Content starts

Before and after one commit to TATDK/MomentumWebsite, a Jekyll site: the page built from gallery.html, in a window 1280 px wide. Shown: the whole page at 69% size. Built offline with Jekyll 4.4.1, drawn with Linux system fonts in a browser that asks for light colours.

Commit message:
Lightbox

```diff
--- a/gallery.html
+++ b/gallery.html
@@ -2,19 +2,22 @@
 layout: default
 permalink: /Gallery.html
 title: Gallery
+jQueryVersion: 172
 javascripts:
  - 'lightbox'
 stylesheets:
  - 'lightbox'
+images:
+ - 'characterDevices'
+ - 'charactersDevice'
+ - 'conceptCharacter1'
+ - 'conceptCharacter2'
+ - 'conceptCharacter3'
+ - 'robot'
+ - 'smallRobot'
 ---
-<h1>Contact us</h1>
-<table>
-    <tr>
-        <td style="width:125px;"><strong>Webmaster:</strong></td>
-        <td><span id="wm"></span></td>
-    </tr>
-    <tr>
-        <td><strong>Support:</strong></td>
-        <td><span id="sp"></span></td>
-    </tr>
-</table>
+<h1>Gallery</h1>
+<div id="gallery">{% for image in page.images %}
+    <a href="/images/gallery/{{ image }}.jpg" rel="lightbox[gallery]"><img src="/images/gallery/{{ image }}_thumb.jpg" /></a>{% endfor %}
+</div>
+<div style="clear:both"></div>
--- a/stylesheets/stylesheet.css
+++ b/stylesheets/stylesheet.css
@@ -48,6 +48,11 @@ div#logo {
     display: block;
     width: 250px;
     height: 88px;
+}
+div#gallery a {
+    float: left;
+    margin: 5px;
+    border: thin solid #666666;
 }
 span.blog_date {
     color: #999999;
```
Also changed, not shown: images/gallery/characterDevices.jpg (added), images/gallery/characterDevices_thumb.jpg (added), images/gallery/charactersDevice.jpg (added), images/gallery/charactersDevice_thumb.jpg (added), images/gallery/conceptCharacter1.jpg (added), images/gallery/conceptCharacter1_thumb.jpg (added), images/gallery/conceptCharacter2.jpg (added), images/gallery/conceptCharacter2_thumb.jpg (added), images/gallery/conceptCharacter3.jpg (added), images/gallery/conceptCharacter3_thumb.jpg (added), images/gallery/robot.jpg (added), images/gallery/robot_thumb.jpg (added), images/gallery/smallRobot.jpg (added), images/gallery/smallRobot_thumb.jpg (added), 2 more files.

Content ends

TASK DIRECTIONS: Please print the full listing shown above, exactly as it appears.

OUTPUT FOR THIS EXERCISE:
Before and after one commit to TATDK/MomentumWebsite, a Jekyll site: the page built from gallery.html, in a window 1280 px wide. Shown: the whole page at 69% size. Built offline with Jekyll 4.4.1, drawn with Linux system fonts in a browser that asks for light colours.

Commit message:
Lightbox

```diff
--- a/gallery.html
+++ b/gallery.html
@@ -2,19 +2,22 @@
 layout: default
 permalink: /Gallery.html
 title: Gallery
+jQueryVersion: 172
 javascripts:
  - 'lightbox'
 stylesheets:
  - 'lightbox'
+images:
+ - 'characterDevices'
+ - 'charactersDevice'
+ - 'conceptCharacter1'
+ - 'conceptCharacter2'
+ - 'conceptCharacter3'
+ - 'robot'
+ - 'smallRobot'
 ---
-<h1>Contact us</h1>
-<table>
-    <tr>
-        <td style="width:125px;"><strong>Webmaster:</strong></td>
-        <td><span id="wm"></span></td>
-    </tr>
-    <tr>
-        <td><strong>Support:</strong></td>
-        <td><span id="sp"></span></td>
-    </tr>
-</table>
+<h1>Gallery</h1>
+<div id="gallery">{% for image in page.images %}
+    <a href="/images/gallery/{{ image }}.jpg" rel="lightbox[gallery]"><img src="/images/gallery/{{ image }}_thumb.jpg" /></a>{% endfor %}
+</div>
+<div style="clear:both"></div>
--- a/stylesheets/stylesheet.css
+++ b/stylesheets/stylesheet.css
@@ -48,6 +48,11 @@ div#logo {
     display: block;
     width: 250px;
     height: 88px;
+}
+div#gallery a {
+    float: left;
+    margin: 5px;
+    border: thin solid #666666;
 }
 span.blog_date {
     color: #999999;
```
Also changed, not shown: images/gallery/characterDevices.jpg (added), images/gallery/characterDevices_thumb.jpg (added), images/gallery/charactersDevice.jpg (added), images/gallery/charactersDevice_thumb.jpg (added), images/gallery/conceptCharacter1.jpg (added), images/gallery/conceptCharacter1_thumb.jpg (added), images/gallery/conceptCharacter2.jpg (added), images/gallery/conceptCharacter2_thumb.jpg (added), images/gallery/conceptCharacter3.jpg (added), images/gallery/conceptCharacter3_thumb.jpg (added), images/gallery/robot.jpg (added), images/gallery/robot_thumb.jpg (added), images/gallery/smallRobot.jpg (added), images/gallery/smallRobot_thumb.jpg (added), 2 more files.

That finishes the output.